Margaret E. Kosal, member of the Scientists Working Group on Chemical and Biological Threats, was cited in a Voice of America article about the Ukrainian authorities’ claim that chemical weapons were used in Mariupol.
Georgia Tech University professor Margaret Kosal (Sam Nunn School of International Affairs at Georgia Institute of Technology) noted that in a war it is extremely important to find out whether the use of chemical warfare agents took place, since various substances can cause similar symptoms.
“First of all, you need to get evidence. One type of weapon that could conceivably have been used, and which is often used in urban warfare, is white phosphorus. White phosphorus is not a chemical weapon. It is used primarily as a smoke generating agent, which can also be used as a military incendiary. Phosphorus can cause burns and harm people if used accidentally or intentionally.
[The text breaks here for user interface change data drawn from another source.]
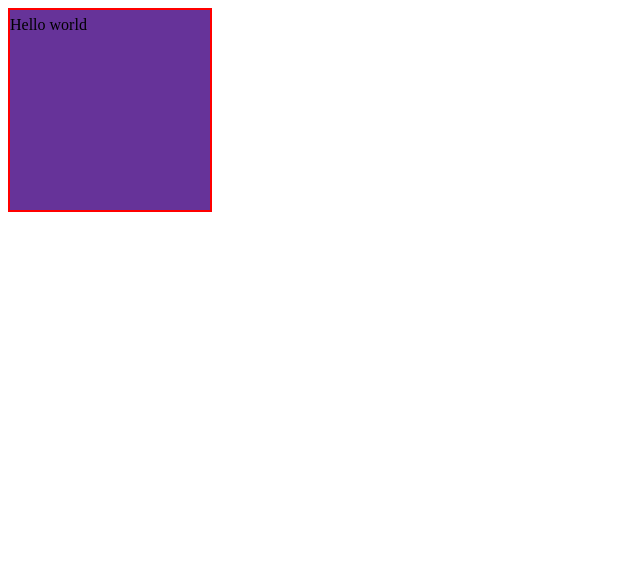
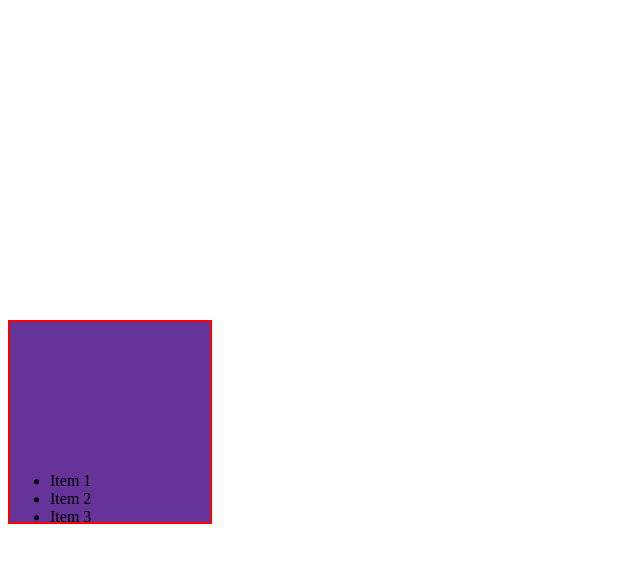
Before and after one commit to YishaiBerg/vue-dynamic-marquee, a Vue app: page / in a window 1280 px wide. Shown: the top 562 px of the page, without its empty margins (0-640 px from the left). Built offline with nearby package versions, Linux system fonts and the light colour scheme.

Commit message:
translate with requestAnimation

```diff
--- a/src/App.vue
+++ b/src/App.vue
@@ -1,10 +1,12 @@
 <template>
   <div id="app">
     <div class="outer-wrapper">
-    <dynamic-marquee>
-     <div>
-       Hello world
-     </div>
+    <dynamic-marquee :pps="10">
+      <ul>
+        <li v-for="i in liNum" :key="i">
+          Item {{i}}
+        </li>
+      </ul>
     </dynamic-marquee>
     </div>
   </div>
@@ -18,7 +20,15 @@ export default Vue.extend({
   name: 'app',
   components: {
     DynamicMarquee,
-  }
+  },
+  data() {
+    return {
+      liNum: 5
+    }
+  },
+  created () {
+    // setInterval(() => this.liNum++, 2000);
+  },
   });
 </script>
 <style scoped>
@@ -27,5 +37,11 @@ export default Vue.extend({
   height: 200px;
   width:  200px;
   border: 2px solid red;
+  position: absolute;
+  top: 40vh;
+}
+ul {
+  margin-block-start: 0;
+  margin-block-start: 0;
 }
 </style>
--- a/src/components/DynamicMarquee.vue
+++ b/src/components/DynamicMarquee.vue
@@ -1,8 +1,13 @@
 <template>
-  <div class="wrapper" :style="cssVars">
+  <div class="wrapper" :style="cssVars" ref="wrapper">
     <div class="marquee" ref="marquee">
       <slot></slot>
     </div>
+    <!-- <div class="marquee2" ref="marquee2">
+      <li v-for="i in 5" :key="i">
+          Item {{i}}
+        </li>
+    </div> -->
   </div>
 </template>
 
@@ -16,26 +21,61 @@ export default Vue.extend({
     pps: {
       type: Number,
       default: 20
-    },
+    }
   },
   data() {
     return {
+      wrapperHeight: 0,
       marqueeHeight: 0
     };
   },
   computed: {
     cssVars(): object {
       return {
+        "--wrapper-height": this.wrapperHeight + "px",
         "--marquee-height": this.marqueeHeight + "px",
         "--minus-marquee-height": -this.marqueeHeight + "px",
         "--marquee-speed": this.marqueeHeight / this.pps + "s"
       };
+    },
+    height() {
+      const a = this.$refs.marquee as Element;
+      return a.getBoundingClientRect().height;
     }
   },
   mounted() {
     this.$nextTick(() => {
+      const wrapper = this.$refs.wrapper as HTMLElement;
+      this.wrapperHeight = wrapper.getBoundingClientRect().height;
       const marquee = this.$refs.marquee as HTMLElement;
-      this.marqueeHeight = marquee.offsetHeight;
+      this.marqueeHeight = marquee.getBoundingClientRect().height;
+      // if(ResizeObserver) {
+      //   const resizeObserver = new ResizeObserver((enteries: any) => {
+      //     console.log(enteries)
+      //   })
+      // }
+
+      let lastTime = NaN;
+      let currentPosition = this.wrapperHeight;
+      let progress = 0;
+      const translateMarquee = (currentTime: number): void => {
+       if (lastTime) {
+         const elapsed = currentTime - lastTime;
+         const ratio = 1000 / elapsed;
+         const currentProgress = this.pps / ratio;
+         progress -= currentProgress;
+         marquee.style.transform = `translateY(${progress}px)`
+         console.log(currentProgress)
+       }
+        lastTime = currentTime;
+        if(progress > -(this.wrapperHeight + this.marqueeHeight)) {
+          requestAnimationFrame(translateMarquee)
+        }
+      };
+      requestAnimationFrame(translateMarquee);
+      //* pseudo code: if (marquee not higher than wrapper) {
+              // * translate
+      //* }
     });
   }
 });
@@ -49,22 +89,44 @@ export default Vue.extend({
   position: relative;
 }
 
-@keyframes marquee {
+/* @keyframes marquee {
   0% {
-    top: var(--marquee-height);
+    top: var(--wrapper-height);
   }
   100% {
     top: var(--minus-marquee-height);
   }
 }
 
+@keyframes marquee2 {
+  0% {
+    top: calc(var(--wrapper-height) * 2 + 10px);
+  }
+  100% {
+    top: var(--minus-marquee-height);
+  }
+} */
+
 .marquee {
-  top: var(--marquee-height);
+  top: var(--wrapper-height);
   position: relative;
   box-sizing: border-box;
   animation: marquee var(--marquee-speed) linear infinite;
 }
 
+.marquee {
+  top: var(--wrapper-height);
+  position: relative;
+  box-sizing: border-box;
+  animation: marquee var(--marquee-speed) linear infinite;
+}
+
+.marquee2 {
+  top: calc(var(--wrapper-height) * 2 + 10px);
+  position: relative;
+  box-sizing: border-box;
+  animation: marquee 5s linear infinite;
+}
 .marquee:hover {
   animation-play-state: paused;
 }
```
It does not apply to chemical weapons, but falls under the existing ban on the use of indiscriminate weapons against civilians. And this, in any case, qualifies as a war crime,” says Kosal.
If Russia’s use of chemical weapons is confirmed, Kosal said, some countries that have not previously openly criticized the invasion of Ukraine may change their position. Read more